'''
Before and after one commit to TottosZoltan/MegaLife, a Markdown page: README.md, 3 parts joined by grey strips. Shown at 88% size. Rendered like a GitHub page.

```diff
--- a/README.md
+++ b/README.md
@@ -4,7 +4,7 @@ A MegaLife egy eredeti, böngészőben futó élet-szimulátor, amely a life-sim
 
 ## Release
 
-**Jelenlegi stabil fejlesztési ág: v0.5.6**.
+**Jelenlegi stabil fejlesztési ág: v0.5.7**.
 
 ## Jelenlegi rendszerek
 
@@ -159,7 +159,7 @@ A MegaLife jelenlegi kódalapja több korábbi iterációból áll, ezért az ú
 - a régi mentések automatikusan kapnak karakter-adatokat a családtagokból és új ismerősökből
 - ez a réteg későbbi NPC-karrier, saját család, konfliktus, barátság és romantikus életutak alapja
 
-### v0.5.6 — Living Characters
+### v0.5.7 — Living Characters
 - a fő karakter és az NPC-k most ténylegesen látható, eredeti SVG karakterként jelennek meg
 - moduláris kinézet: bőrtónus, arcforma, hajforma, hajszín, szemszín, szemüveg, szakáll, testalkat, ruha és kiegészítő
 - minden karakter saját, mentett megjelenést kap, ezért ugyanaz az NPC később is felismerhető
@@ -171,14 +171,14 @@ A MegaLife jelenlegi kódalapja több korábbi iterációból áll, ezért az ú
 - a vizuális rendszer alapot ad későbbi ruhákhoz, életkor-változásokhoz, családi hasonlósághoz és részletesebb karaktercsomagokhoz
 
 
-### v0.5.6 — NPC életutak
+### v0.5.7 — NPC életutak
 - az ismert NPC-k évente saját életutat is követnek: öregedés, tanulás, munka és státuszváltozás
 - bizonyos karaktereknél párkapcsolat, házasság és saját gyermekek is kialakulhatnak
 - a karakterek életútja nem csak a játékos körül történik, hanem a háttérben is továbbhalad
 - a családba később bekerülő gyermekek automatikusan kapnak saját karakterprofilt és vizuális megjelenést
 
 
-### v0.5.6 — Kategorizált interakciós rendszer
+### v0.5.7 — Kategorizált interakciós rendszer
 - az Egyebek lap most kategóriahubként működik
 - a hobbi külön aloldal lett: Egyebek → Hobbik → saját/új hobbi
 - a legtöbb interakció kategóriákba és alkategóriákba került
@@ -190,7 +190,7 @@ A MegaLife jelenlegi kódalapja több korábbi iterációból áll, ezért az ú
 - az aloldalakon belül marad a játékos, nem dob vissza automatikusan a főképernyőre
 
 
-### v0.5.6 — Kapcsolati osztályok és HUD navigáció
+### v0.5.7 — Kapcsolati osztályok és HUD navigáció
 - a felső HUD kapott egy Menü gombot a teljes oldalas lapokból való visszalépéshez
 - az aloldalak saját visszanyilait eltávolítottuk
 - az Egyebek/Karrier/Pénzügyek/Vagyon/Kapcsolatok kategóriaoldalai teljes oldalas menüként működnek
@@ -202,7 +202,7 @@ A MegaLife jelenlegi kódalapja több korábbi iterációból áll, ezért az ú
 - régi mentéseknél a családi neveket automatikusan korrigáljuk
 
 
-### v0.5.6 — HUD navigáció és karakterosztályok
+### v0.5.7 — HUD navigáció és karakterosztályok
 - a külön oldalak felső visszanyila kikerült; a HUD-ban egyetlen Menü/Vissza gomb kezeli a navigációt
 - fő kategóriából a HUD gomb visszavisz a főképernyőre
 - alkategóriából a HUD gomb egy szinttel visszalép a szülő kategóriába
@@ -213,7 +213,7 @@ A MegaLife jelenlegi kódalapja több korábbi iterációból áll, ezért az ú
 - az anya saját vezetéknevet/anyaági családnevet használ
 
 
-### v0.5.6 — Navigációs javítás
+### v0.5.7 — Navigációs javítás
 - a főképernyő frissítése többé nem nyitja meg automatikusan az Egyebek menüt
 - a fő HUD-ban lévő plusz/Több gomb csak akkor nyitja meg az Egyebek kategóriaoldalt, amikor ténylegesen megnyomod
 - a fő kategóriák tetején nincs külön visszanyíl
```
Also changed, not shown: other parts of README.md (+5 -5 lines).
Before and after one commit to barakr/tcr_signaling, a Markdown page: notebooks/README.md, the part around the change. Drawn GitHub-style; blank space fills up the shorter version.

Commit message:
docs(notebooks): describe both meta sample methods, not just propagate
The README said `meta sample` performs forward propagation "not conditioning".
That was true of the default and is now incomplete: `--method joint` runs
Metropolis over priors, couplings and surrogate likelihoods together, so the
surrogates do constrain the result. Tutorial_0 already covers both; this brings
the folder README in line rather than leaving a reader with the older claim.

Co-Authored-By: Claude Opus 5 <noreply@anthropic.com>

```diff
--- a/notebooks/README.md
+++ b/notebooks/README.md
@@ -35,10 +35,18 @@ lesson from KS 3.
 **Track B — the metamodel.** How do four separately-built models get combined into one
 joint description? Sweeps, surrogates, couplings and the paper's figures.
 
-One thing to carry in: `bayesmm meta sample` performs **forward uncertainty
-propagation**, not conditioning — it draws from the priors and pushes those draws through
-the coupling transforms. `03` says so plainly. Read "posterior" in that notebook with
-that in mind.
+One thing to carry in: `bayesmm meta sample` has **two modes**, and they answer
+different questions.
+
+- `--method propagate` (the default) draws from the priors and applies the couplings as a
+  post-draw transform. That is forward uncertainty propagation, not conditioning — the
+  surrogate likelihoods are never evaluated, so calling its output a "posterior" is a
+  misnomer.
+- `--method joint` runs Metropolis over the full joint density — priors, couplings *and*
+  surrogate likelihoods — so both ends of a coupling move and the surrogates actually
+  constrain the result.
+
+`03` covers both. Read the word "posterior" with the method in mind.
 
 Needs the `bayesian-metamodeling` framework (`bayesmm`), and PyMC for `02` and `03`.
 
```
'''
AIM OF THE TASK —
Every entry above needs to be duplicated exactly.

EXERCISE RESPONSE —
Before and after one commit to TottosZoltan/MegaLife, a Markdown page: README.md, 3 parts joined by grey strips. Shown at 88% size. Rendered like a GitHub page.

```diff
--- a/README.md
+++ b/README.md
@@ -4,7 +4,7 @@ A MegaLife egy eredeti, böngészőben futó élet-szimulátor, amely a life-sim
 
 ## Release
 
-**Jelenlegi stabil fejlesztési ág: v0.5.6**.
+**Jelenlegi stabil fejlesztési ág: v0.5.7**.
 
 ## Jelenlegi rendszerek
 
@@ -159,7 +159,7 @@ A MegaLife jelenlegi kódalapja több korábbi iterációból áll, ezért az ú
 - a régi mentések automatikusan kapnak karakter-adatokat a családtagokból és új ismerősökből
 - ez a réteg későbbi NPC-karrier, saját család, konfliktus, barátság és romantikus életutak alapja
 
-### v0.5.6 — Living Characters
+### v0.5.7 — Living Characters
 - a fő karakter és az NPC-k most ténylegesen látható, eredeti SVG karakterként jelennek meg
 - moduláris kinézet: bőrtónus, arcforma, hajforma, hajszín, szemszín, szemüveg, szakáll, testalkat, ruha és kiegészítő
 - minden karakter saját, mentett megjelenést kap, ezért ugyanaz az NPC később is felismerhető
@@ -171,14 +171,14 @@ A MegaLife jelenlegi kódalapja több korábbi iterációból áll, ezért az ú
 - a vizuális rendszer alapot ad későbbi ruhákhoz, életkor-változásokhoz, családi hasonlósághoz és részletesebb karaktercsomagokhoz
 
 
-### v0.5.6 — NPC életutak
+### v0.5.7 — NPC életutak
 - az ismert NPC-k évente saját életutat is követnek: öregedés, tanulás, munka és státuszváltozás
 - bizonyos karaktereknél párkapcsolat, házasság és saját gyermekek is kialakulhatnak
 - a karakterek életútja nem csak a játékos körül történik, hanem a háttérben is továbbhalad
 - a családba később bekerülő gyermekek automatikusan kapnak saját karakterprofilt és vizuális megjelenést
 
 
-### v0.5.6 — Kategorizált interakciós rendszer
+### v0.5.7 — Kategorizált interakciós rendszer
 - az Egyebek lap most kategóriahubként működik
 - a hobbi külön aloldal lett: Egyebek → Hobbik → saját/új hobbi
 - a legtöbb interakció kategóriákba és alkategóriákba került
@@ -190,7 +190,7 @@ A MegaLife jelenlegi kódalapja több korábbi iterációból áll, ezért az ú
 - az aloldalakon belül marad a játékos, nem dob vissza automatikusan a főképernyőre
 
 
-### v0.5.6 — Kapcsolati osztályok és HUD navigáció
+### v0.5.7 — Kapcsolati osztályok és HUD navigáció
 - a felső HUD kapott egy Menü gombot a teljes oldalas lapokból való visszalépéshez
 - az aloldalak saját visszanyilait eltávolítottuk
 - az Egyebek/Karrier/Pénzügyek/Vagyon/Kapcsolatok kategóriaoldalai teljes oldalas menüként működnek
@@ -202,7 +202,7 @@ A MegaLife jelenlegi kódalapja több korábbi iterációból áll, ezért az ú
 - régi mentéseknél a családi neveket automatikusan korrigáljuk
 
 
-### v0.5.6 — HUD navigáció és karakterosztályok
+### v0.5.7 — HUD navigáció és karakterosztályok
 - a külön oldalak felső visszanyila kikerült; a HUD-ban egyetlen Menü/Vissza gomb kezeli a navigációt
 - fő kategóriából a HUD gomb visszavisz a főképernyőre
 - alkategóriából a HUD gomb egy szinttel visszalép a szülő kategóriába
@@ -213,7 +213,7 @@ A MegaLife jelenlegi kódalapja több korábbi iterációból áll, ezért az ú
 - az anya saját vezetéknevet/anyaági családnevet használ
 
 
-### v0.5.6 — Navigációs javítás
+### v0.5.7 — Navigációs javítás
 - a főképernyő frissítése többé nem nyitja meg automatikusan az Egyebek menüt
 - a fő HUD-ban lévő plusz/Több gomb csak akkor nyitja meg az Egyebek kategóriaoldalt, amikor ténylegesen megnyomod
 - a fő kategóriák tetején nincs külön visszanyíl
```
Also changed, not shown: other parts of README.md (+5 -5 lines).
Before and after one commit to barakr/tcr_signaling, a Markdown page: notebooks/README.md, the part around the change. Drawn GitHub-style; blank space fills up the shorter version.

Commit message:
docs(notebooks): describe both meta sample methods, not just propagate
The README said `meta sample` performs forward propagation "not conditioning".
That was true of the default and is now incomplete: `--method joint` runs
Metropolis over priors, couplings and surrogate likelihoods together, so the
surrogates do constrain the result. Tutorial_0 already covers both; this brings
the folder README in line rather than leaving a reader with the older claim.

Co-Authored-By: Claude Opus 5 <noreply@anthropic.com>

```diff
--- a/notebooks/README.md
+++ b/notebooks/README.md
@@ -35,10 +35,18 @@ lesson from KS 3.
 **Track B — the metamodel.** How do four separately-built models get combined into one
 joint description? Sweeps, surrogates, couplings and the paper's figures.
 
-One thing to carry in: `bayesmm meta sample` performs **forward uncertainty
-propagation**, not conditioning — it draws from the priors and pushes those draws through
-the coupling transforms. `03` says so plainly. Read "posterior" in that notebook with
-that in mind.
+One thing to carry in: `bayesmm meta sample` has **two modes**, and they answer
+different questions.
+
+- `--method propagate` (the default) draws from the priors and applies the couplings as a
+  post-draw transform. That is forward uncertainty propagation, not conditioning — the
+  surrogate likelihoods are never evaluated, so calling its output a "posterior" is a
+  misnomer.
+- `--method joint` runs Metropolis over the full joint density — priors, couplings *and*
+  surrogate likelihoods — so both ends of a coupling move and the surrogates actually
+  constrain the result.
+
+`03` covers both. Read the word "posterior" with the method in mind.
 
 Needs the `bayesian-metamodeling` framework (`bayesmm`), and PyMC for `02` and `03`.
 
```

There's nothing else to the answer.